- INPUT DATA
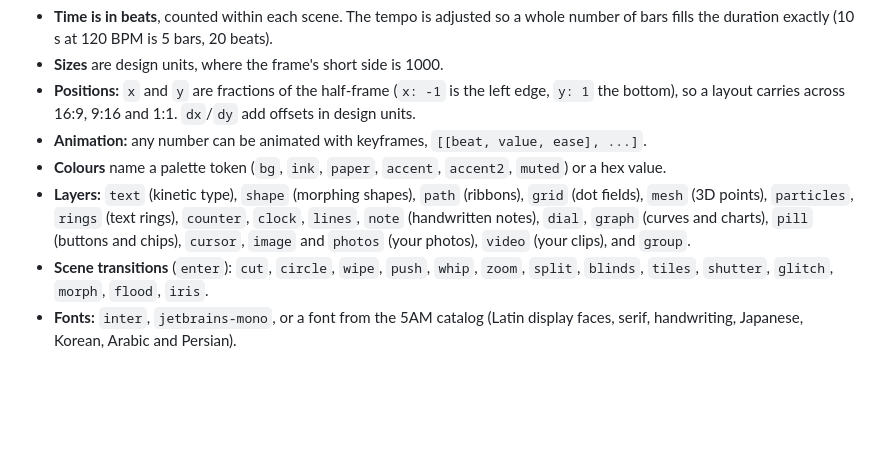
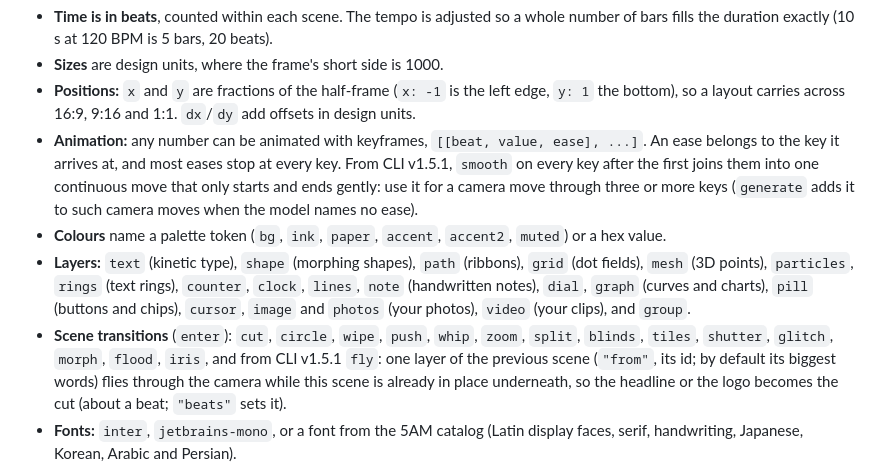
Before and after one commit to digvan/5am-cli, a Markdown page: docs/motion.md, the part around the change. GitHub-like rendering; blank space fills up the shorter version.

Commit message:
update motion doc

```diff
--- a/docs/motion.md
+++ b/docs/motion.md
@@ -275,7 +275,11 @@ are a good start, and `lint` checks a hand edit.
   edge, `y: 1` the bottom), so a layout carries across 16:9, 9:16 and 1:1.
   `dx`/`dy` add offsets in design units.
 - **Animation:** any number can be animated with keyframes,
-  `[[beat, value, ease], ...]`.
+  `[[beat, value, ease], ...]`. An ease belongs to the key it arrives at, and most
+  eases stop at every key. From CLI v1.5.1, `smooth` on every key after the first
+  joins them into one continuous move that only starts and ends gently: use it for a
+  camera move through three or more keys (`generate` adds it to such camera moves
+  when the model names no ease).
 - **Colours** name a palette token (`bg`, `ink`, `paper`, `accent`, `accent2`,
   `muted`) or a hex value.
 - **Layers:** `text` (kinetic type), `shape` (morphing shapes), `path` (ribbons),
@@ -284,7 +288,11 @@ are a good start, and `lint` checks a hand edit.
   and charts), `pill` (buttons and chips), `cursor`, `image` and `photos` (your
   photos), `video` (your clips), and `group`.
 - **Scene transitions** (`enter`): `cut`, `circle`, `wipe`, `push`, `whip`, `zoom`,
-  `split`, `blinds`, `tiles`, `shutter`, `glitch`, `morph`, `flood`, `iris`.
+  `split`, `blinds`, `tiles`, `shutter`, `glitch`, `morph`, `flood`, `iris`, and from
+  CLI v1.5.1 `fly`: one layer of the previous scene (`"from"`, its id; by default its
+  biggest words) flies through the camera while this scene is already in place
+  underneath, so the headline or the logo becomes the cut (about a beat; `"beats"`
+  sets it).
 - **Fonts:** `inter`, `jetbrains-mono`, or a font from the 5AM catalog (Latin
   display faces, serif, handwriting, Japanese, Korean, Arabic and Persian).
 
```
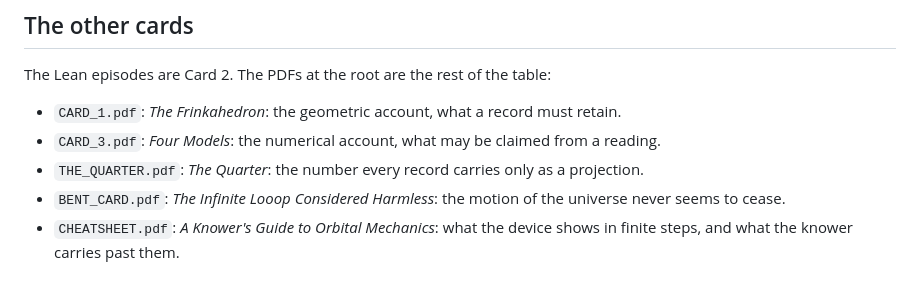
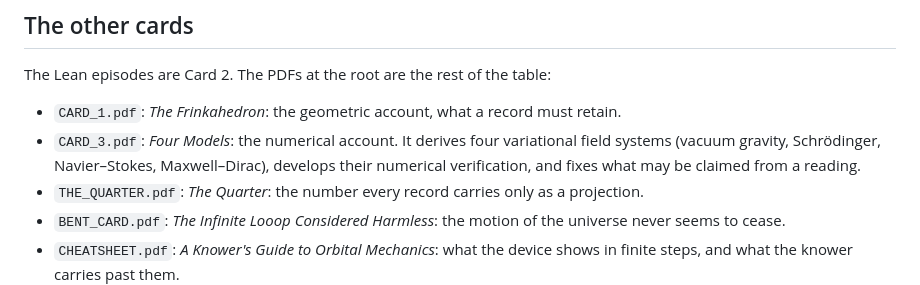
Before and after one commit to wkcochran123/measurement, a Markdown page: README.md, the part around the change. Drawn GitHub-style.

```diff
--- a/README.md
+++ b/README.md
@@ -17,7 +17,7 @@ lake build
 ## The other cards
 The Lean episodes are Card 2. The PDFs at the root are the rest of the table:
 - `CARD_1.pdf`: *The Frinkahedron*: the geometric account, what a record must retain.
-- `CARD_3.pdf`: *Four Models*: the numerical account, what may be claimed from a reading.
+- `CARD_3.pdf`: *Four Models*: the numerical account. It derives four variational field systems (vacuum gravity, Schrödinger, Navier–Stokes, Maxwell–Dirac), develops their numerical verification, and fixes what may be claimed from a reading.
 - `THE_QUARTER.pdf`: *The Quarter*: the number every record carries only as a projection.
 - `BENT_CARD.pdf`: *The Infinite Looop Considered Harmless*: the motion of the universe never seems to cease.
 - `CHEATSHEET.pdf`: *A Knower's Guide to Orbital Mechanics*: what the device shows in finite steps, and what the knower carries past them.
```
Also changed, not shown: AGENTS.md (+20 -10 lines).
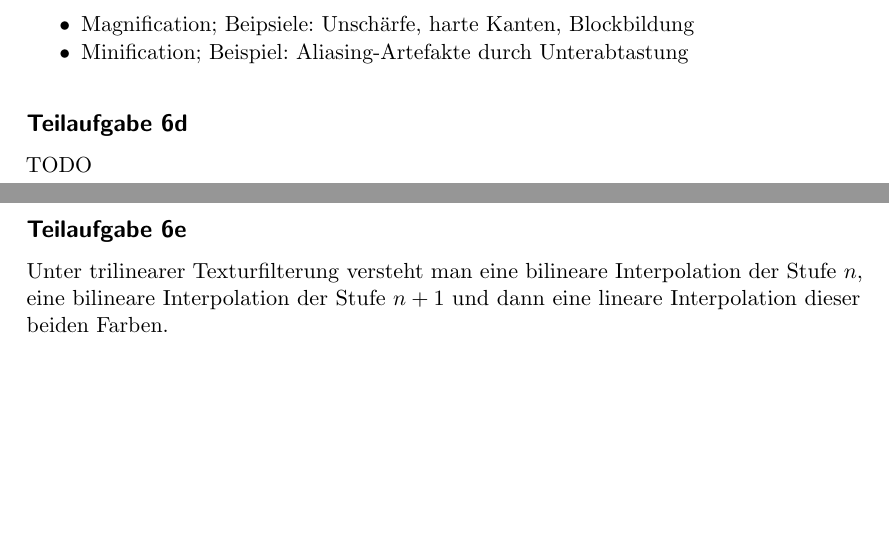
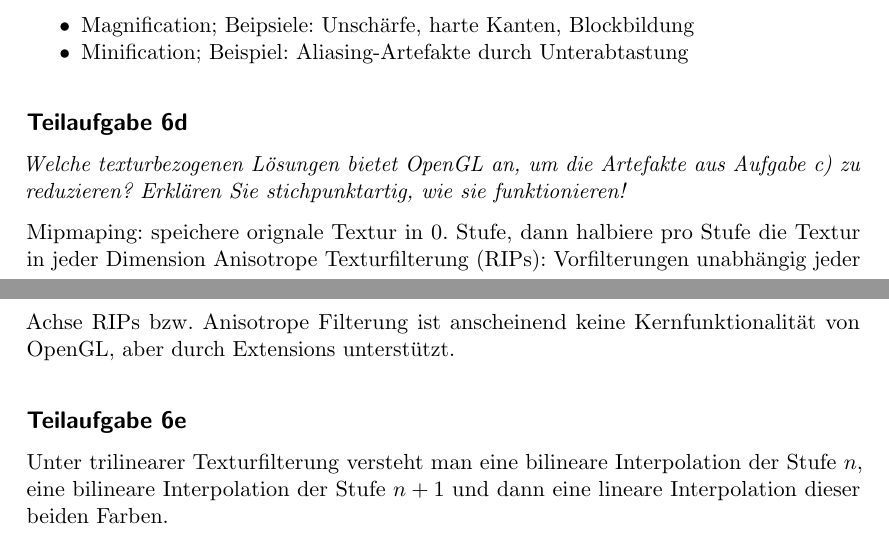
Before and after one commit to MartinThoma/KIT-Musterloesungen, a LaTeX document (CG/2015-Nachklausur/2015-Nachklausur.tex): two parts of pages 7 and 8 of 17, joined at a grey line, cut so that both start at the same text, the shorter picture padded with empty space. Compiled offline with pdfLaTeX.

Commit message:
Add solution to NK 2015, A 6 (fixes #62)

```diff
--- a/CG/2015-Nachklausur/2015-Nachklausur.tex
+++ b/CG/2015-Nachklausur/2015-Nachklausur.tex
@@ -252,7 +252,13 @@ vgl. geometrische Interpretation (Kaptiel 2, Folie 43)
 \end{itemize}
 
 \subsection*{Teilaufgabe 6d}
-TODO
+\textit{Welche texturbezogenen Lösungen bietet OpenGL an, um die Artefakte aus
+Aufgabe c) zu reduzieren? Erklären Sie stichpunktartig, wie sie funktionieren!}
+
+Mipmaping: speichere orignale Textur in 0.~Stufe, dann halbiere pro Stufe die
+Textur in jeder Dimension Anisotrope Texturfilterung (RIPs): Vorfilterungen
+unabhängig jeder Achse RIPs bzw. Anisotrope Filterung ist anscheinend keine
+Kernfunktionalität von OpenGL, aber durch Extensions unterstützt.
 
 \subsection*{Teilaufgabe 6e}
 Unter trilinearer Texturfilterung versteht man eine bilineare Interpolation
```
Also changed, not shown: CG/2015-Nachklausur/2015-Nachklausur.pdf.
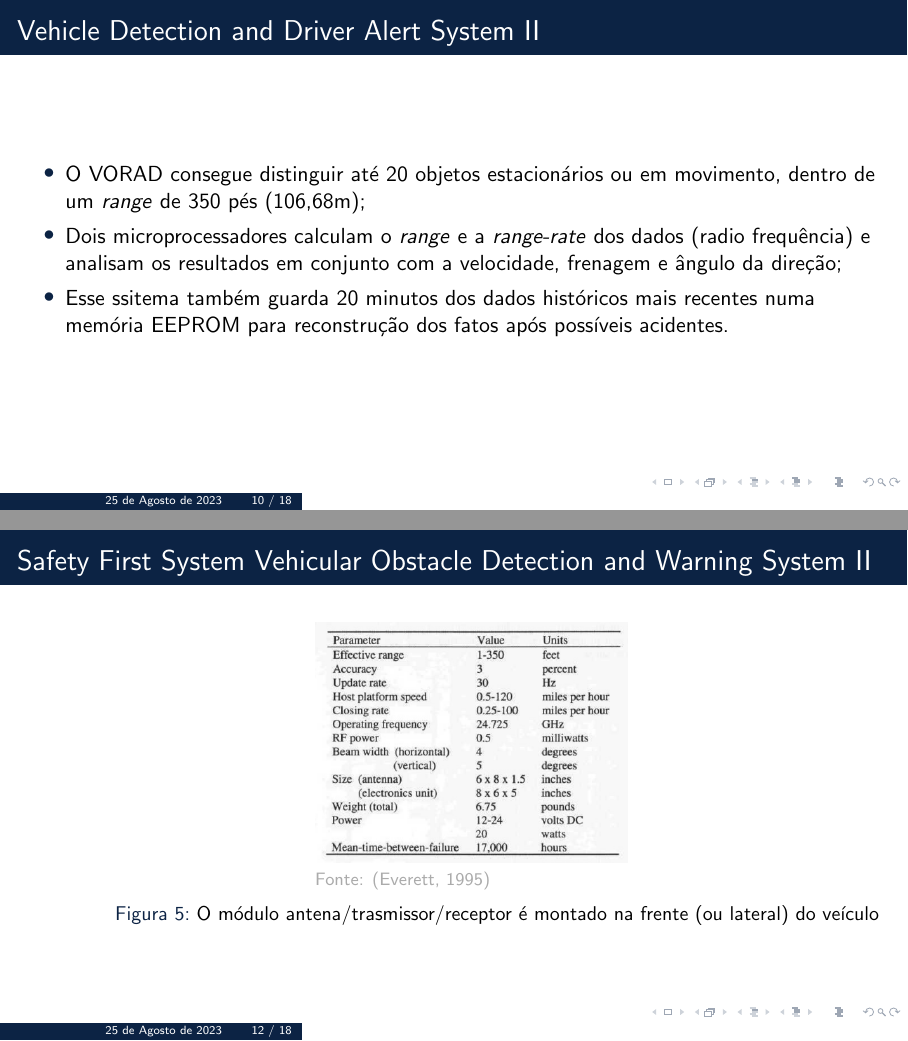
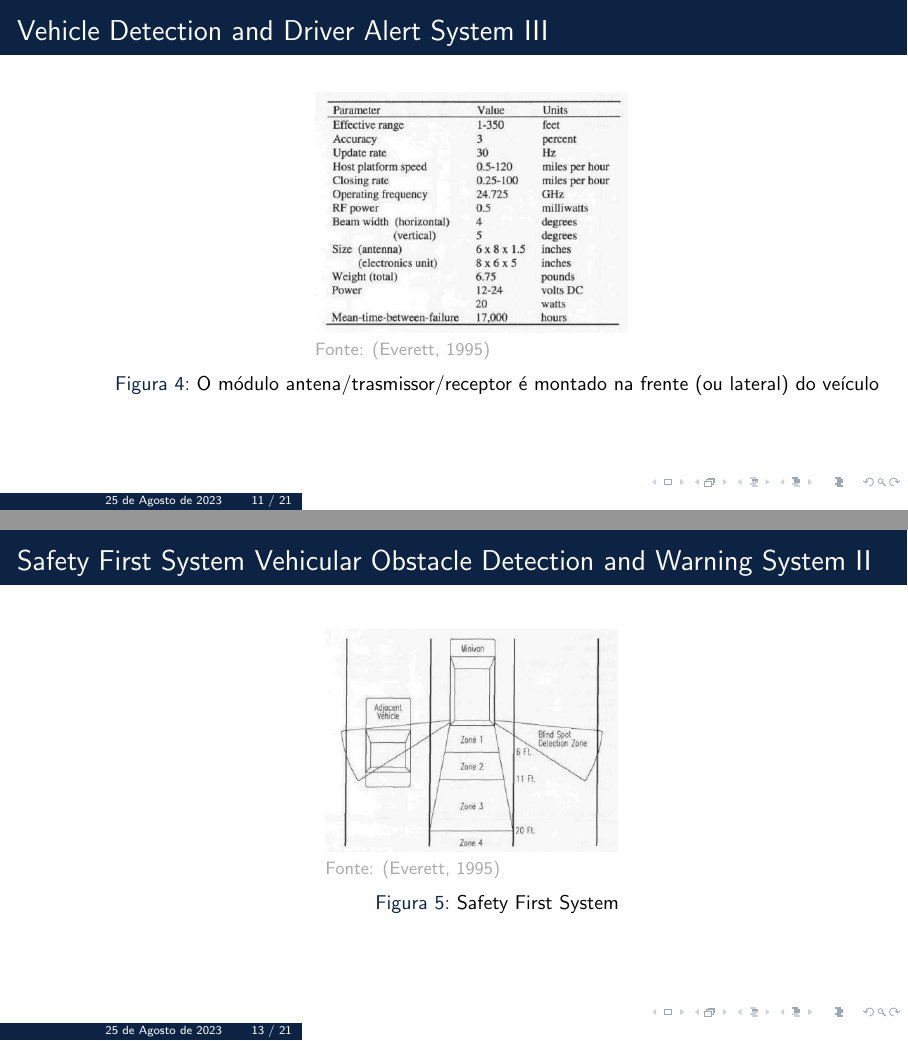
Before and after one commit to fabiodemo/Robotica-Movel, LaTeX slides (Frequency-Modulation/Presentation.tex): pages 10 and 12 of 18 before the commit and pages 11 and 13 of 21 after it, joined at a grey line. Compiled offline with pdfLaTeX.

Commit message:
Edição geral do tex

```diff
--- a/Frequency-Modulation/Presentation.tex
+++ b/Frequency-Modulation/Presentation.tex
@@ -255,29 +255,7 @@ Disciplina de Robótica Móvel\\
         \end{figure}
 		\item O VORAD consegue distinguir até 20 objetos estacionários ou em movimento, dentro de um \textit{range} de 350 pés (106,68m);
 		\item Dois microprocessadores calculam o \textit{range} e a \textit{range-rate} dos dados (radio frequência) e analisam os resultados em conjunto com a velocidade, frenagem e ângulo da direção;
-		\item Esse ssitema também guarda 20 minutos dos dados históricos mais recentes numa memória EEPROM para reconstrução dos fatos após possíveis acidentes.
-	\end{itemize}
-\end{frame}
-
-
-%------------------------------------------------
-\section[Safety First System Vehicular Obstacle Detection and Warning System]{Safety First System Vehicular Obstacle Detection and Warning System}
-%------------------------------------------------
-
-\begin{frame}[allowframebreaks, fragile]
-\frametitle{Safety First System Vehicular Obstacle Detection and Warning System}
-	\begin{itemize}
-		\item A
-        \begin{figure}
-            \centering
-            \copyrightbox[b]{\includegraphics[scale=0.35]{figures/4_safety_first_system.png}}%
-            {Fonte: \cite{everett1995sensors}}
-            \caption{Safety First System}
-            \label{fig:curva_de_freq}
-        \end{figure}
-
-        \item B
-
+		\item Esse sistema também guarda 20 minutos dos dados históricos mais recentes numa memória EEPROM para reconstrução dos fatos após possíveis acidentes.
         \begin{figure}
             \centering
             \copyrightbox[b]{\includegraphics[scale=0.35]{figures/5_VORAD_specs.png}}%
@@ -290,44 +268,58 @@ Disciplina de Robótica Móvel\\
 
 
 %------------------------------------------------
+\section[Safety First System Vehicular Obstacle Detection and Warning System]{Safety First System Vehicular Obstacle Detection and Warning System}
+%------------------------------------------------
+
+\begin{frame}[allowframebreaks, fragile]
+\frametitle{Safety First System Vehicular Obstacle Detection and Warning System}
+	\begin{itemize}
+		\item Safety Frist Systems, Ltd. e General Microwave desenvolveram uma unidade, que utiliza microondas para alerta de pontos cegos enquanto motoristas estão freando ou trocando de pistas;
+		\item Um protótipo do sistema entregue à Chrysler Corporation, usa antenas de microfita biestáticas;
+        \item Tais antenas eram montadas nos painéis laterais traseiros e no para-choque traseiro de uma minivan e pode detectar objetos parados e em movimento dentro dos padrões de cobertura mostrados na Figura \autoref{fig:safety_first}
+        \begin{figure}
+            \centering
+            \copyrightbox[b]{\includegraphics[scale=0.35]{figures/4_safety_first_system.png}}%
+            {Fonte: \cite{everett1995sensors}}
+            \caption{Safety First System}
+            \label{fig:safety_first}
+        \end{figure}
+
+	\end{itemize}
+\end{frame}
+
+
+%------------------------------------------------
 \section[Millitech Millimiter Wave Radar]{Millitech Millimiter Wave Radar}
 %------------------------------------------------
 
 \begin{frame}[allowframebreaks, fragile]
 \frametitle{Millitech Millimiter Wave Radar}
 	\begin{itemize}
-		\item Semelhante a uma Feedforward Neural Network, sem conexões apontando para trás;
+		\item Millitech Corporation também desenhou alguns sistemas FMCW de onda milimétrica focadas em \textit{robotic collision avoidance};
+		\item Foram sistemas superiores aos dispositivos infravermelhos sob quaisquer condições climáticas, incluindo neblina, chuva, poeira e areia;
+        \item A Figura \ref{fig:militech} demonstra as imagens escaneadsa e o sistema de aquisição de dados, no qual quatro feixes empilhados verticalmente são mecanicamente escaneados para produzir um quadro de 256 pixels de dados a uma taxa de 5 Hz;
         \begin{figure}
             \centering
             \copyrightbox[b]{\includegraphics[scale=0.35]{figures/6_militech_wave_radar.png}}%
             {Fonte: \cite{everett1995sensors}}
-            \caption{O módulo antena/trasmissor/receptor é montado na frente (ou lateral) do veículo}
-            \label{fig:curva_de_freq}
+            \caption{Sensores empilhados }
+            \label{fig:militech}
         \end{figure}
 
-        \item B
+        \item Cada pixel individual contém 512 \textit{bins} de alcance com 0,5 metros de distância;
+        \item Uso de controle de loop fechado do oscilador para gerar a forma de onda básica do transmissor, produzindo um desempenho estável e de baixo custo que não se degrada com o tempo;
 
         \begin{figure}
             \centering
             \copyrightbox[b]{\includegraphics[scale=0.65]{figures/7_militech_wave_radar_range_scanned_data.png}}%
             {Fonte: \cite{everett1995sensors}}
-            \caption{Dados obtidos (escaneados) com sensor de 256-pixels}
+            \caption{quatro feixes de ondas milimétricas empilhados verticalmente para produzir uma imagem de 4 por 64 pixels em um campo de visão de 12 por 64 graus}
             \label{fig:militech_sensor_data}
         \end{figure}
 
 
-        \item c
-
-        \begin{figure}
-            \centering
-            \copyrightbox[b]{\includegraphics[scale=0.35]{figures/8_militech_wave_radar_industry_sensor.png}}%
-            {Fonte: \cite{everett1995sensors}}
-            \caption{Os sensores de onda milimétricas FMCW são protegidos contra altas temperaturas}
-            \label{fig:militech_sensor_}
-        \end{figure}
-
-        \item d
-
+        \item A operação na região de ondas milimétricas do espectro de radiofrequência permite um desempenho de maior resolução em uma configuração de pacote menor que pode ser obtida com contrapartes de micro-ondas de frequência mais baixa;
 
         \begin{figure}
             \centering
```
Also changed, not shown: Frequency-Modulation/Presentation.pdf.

- ABOUT THIS EXERCISE
Give the count of lines in the listing above that hold the word "with", and say nothing else.

- RESULT OF THIS TASK
3